There's a lot of skepticism out there. It's longstanding. What's different now, I think, speaks to a number of comments that have been made different in terms of public attitudes. For a very long time, the American public has been skeptical of the news process, the way the news is collected, the way it's reported, but while they're skeptical of the process, they liked the product.
What they don't like now is the product. And more and more people are doubting the values of journalists. Fewer Americans are thinking they're professional. Fewer Americans are saying they're moral. Fewer Americans are saying they care about what they're doing. That's a real big problem.
TERENCE SMITH: Well, Ken Auletta, that sounds like a bit of a blanket indictment. Is there anything news organizations can or are doing about it?
KEN AULETTA: Well, I think one of the things news organizations have to do is be more transparent. I think they have to open themselves up, as CBS failed to do, as they acknowledged they failed to do this in this report. They should have earlier acknowledged that they... that maybe a mistake was made; they're going to investigate it themselves; and the New York Times did it; they investigated themselves.

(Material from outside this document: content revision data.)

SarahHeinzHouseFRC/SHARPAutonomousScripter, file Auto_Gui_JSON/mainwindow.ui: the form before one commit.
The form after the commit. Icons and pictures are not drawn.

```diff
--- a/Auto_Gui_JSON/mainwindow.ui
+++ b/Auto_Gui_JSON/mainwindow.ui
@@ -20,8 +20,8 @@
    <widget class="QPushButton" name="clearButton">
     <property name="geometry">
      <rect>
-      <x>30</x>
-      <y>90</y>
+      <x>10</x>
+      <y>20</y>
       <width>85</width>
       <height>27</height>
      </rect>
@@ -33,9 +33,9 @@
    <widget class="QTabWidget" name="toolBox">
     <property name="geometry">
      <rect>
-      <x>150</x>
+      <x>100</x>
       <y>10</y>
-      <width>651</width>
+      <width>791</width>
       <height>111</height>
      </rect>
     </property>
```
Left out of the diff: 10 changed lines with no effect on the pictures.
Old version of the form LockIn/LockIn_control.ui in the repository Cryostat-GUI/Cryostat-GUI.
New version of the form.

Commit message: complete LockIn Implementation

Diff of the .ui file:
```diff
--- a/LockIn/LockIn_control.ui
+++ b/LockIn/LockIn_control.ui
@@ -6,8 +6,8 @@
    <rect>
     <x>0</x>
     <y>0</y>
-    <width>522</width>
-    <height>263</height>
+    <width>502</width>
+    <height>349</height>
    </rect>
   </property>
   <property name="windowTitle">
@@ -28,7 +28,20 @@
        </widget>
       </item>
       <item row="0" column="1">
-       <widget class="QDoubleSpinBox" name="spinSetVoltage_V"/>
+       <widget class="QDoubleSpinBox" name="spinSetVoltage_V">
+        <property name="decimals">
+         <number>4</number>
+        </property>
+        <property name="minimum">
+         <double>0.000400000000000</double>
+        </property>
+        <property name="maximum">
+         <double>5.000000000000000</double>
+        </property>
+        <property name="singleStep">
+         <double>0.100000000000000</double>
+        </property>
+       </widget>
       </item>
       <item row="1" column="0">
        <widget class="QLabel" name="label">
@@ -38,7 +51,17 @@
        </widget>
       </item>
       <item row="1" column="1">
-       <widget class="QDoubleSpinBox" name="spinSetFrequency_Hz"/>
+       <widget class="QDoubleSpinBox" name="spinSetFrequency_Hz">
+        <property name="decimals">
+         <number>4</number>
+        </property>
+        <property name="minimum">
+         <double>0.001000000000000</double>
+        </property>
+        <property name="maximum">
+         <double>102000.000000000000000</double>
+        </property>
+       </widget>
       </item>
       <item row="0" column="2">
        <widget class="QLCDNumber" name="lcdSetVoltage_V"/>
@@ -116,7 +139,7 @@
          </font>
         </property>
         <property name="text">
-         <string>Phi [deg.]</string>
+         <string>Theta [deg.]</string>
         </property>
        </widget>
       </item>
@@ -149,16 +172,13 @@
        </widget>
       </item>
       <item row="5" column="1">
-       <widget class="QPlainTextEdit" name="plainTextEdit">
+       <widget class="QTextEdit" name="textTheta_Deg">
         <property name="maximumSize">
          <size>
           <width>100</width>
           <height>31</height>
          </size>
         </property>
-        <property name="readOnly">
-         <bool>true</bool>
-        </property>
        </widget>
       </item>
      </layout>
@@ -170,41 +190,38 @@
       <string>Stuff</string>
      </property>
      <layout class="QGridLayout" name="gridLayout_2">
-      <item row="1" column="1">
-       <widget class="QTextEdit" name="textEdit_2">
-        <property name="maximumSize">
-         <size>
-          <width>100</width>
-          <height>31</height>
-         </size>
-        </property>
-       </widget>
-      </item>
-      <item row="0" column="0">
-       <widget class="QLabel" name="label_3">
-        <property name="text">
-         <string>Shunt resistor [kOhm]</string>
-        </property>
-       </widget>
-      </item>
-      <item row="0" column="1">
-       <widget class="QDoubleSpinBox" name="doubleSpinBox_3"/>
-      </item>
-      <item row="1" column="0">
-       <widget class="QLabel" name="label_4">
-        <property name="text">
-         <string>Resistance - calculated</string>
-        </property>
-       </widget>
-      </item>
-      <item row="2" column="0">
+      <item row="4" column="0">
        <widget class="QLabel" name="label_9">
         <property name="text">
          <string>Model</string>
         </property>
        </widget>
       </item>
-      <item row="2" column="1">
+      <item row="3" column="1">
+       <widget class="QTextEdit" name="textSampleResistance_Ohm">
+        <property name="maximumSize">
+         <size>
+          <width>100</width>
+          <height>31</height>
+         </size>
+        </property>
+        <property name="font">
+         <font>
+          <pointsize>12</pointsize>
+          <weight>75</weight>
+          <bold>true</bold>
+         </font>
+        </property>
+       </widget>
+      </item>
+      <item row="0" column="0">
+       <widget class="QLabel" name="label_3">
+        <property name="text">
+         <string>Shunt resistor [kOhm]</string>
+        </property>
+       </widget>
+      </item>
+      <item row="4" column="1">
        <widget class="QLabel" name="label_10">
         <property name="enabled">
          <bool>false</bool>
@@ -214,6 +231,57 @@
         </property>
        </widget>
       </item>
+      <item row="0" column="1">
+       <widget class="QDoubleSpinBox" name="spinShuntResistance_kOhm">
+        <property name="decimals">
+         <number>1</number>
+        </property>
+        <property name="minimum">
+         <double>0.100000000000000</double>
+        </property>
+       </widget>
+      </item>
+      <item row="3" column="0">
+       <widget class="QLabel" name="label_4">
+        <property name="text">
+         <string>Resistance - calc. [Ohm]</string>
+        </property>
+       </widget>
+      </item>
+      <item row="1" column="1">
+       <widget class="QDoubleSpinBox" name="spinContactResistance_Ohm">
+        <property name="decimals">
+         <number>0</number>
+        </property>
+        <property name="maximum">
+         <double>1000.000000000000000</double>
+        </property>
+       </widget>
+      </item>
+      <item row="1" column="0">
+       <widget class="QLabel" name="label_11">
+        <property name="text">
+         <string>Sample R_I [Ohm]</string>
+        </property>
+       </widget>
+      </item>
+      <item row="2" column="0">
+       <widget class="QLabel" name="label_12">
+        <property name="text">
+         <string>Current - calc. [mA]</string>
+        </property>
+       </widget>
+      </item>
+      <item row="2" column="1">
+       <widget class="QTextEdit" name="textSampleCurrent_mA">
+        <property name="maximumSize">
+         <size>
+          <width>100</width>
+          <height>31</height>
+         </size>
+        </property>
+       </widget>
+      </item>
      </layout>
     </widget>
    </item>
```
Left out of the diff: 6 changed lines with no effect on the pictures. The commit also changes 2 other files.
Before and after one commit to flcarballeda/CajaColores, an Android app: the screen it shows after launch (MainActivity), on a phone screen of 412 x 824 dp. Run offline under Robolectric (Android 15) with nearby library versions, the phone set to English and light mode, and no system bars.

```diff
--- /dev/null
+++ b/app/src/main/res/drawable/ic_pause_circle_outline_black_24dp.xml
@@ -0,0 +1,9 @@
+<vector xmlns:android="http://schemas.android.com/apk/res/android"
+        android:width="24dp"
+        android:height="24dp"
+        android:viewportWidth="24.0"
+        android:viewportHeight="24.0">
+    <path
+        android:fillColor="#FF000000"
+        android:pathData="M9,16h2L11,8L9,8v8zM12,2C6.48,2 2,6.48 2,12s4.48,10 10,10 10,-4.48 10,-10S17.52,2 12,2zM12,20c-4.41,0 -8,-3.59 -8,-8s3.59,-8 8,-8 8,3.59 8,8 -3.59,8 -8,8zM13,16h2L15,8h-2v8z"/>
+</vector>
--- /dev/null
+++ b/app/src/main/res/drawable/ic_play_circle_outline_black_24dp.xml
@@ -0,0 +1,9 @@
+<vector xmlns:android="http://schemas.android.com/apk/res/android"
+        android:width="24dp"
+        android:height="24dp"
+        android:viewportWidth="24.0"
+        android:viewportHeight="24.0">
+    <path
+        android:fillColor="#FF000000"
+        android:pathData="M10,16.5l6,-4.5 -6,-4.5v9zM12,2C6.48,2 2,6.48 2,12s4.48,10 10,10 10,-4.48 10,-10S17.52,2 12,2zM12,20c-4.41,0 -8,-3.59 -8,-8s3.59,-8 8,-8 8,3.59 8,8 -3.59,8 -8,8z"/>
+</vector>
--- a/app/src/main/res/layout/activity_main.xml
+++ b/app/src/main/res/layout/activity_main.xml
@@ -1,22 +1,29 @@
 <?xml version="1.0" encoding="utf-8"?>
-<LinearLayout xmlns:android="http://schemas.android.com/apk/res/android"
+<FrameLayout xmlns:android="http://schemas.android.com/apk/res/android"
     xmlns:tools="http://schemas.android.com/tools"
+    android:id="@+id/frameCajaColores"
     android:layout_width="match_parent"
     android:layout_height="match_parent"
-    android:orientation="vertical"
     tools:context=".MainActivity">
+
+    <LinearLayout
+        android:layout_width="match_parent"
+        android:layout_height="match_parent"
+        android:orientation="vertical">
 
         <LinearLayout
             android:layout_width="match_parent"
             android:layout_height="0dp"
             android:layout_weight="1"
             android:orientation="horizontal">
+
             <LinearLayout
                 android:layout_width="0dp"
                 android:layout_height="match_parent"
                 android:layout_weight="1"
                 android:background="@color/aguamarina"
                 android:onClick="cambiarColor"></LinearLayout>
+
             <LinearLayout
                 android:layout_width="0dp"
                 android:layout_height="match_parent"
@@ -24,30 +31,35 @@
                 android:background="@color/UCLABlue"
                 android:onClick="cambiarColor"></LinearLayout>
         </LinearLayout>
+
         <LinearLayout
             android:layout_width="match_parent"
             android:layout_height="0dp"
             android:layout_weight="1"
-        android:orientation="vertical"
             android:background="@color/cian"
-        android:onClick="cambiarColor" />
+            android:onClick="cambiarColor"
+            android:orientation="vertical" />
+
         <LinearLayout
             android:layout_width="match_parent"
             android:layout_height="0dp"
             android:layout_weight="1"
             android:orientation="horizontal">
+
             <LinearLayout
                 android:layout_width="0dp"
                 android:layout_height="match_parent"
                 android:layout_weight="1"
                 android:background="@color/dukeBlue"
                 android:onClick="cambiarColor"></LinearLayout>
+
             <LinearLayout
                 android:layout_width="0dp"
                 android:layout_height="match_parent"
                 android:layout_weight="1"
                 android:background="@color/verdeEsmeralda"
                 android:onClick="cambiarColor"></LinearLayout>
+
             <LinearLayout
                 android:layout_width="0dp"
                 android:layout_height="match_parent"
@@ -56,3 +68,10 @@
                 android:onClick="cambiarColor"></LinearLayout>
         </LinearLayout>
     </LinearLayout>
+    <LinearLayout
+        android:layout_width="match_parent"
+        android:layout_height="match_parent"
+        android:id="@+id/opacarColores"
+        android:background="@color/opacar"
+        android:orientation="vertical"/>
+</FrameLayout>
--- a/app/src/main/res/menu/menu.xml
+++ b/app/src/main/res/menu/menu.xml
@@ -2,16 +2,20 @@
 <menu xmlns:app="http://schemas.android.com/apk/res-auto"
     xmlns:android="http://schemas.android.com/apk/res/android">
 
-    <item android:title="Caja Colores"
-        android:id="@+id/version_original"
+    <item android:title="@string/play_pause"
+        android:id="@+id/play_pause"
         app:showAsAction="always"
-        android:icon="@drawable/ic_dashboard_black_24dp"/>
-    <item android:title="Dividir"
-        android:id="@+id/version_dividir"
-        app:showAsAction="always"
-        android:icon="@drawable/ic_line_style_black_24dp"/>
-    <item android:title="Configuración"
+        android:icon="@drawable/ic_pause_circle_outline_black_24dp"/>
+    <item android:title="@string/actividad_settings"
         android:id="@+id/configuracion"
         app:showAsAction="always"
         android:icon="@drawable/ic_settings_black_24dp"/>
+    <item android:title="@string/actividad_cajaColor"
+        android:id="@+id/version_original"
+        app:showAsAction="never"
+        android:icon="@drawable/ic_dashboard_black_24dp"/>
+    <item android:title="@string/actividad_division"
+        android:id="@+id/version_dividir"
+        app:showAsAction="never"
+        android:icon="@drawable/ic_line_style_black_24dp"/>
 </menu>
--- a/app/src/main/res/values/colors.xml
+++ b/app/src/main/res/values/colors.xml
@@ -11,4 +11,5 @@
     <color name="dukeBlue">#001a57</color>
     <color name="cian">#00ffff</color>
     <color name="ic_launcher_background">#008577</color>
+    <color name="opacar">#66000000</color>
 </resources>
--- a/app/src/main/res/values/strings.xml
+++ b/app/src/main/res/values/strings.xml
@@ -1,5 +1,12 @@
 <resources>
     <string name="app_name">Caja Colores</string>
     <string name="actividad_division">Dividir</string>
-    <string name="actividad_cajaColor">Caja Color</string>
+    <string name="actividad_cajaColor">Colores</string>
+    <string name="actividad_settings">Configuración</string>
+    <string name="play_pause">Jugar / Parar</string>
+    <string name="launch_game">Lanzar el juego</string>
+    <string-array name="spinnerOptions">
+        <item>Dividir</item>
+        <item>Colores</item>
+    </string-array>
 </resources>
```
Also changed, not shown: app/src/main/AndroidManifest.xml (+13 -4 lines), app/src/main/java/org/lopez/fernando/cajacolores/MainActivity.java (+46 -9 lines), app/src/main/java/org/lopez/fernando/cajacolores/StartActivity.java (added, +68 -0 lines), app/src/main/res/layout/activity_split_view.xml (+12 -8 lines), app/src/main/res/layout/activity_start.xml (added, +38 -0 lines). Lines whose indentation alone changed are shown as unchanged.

But I think if we give speeches, we ought to be willing to say who we speak to, how much money do we make on that? This is not to say the public is sainted and the public is always right, because the public is not. And they could be wrong about journalism. But we have to be as transparent as we ask Enron and all these companies to be, and we're not nearly as much as we should be. We have to open up our procedures.
We have to as the press has begun to do much more credibly, if someone doesn't want to be identified in a story, doesn't want to have a quote attributed to them, try and give the reason to your reader or viewer why they don't want to be quoted by name. They may have a good reason and you may need the information, but try... I think transparency is a very important thing. And part of being transparent is to be a little more humble. We're in the business of asking questions and listening, not making speeches.
TERENCE SMITH: Humility, Nancy Maynard, is that a missing and important ingredient?
NANCY MAYNARD: Well, I don't know very many journalists who are humble. But many and most try to do a very good job. I'm not sure it's so much humility. I think it's tonal, and I think that it is demographic in most cases. If you look at the ages, the people who run news organizations now, they're early boomers and those who are a little older.
We have always been considered self-indulgent by other age cohorts. And the product that we're putting out there is considered self-indulgent. It reflects our views of life and not as much the views of the country as a whole, as I think it was Michael who was saying, we just don't get out and do as much reporting as we used to.
The world is a big place; it's a more complicated place. But certainly there is a mismatch between many of the values of the journalists and those who are consumers of the product. And it's not necessarily political. It's not necessarily about faith. It's just about life as we see it given where we are and how we've grown up.
TERENCE SMITH: All right. Sounds like there's a lot to repair there. I want to thank all four of you very much.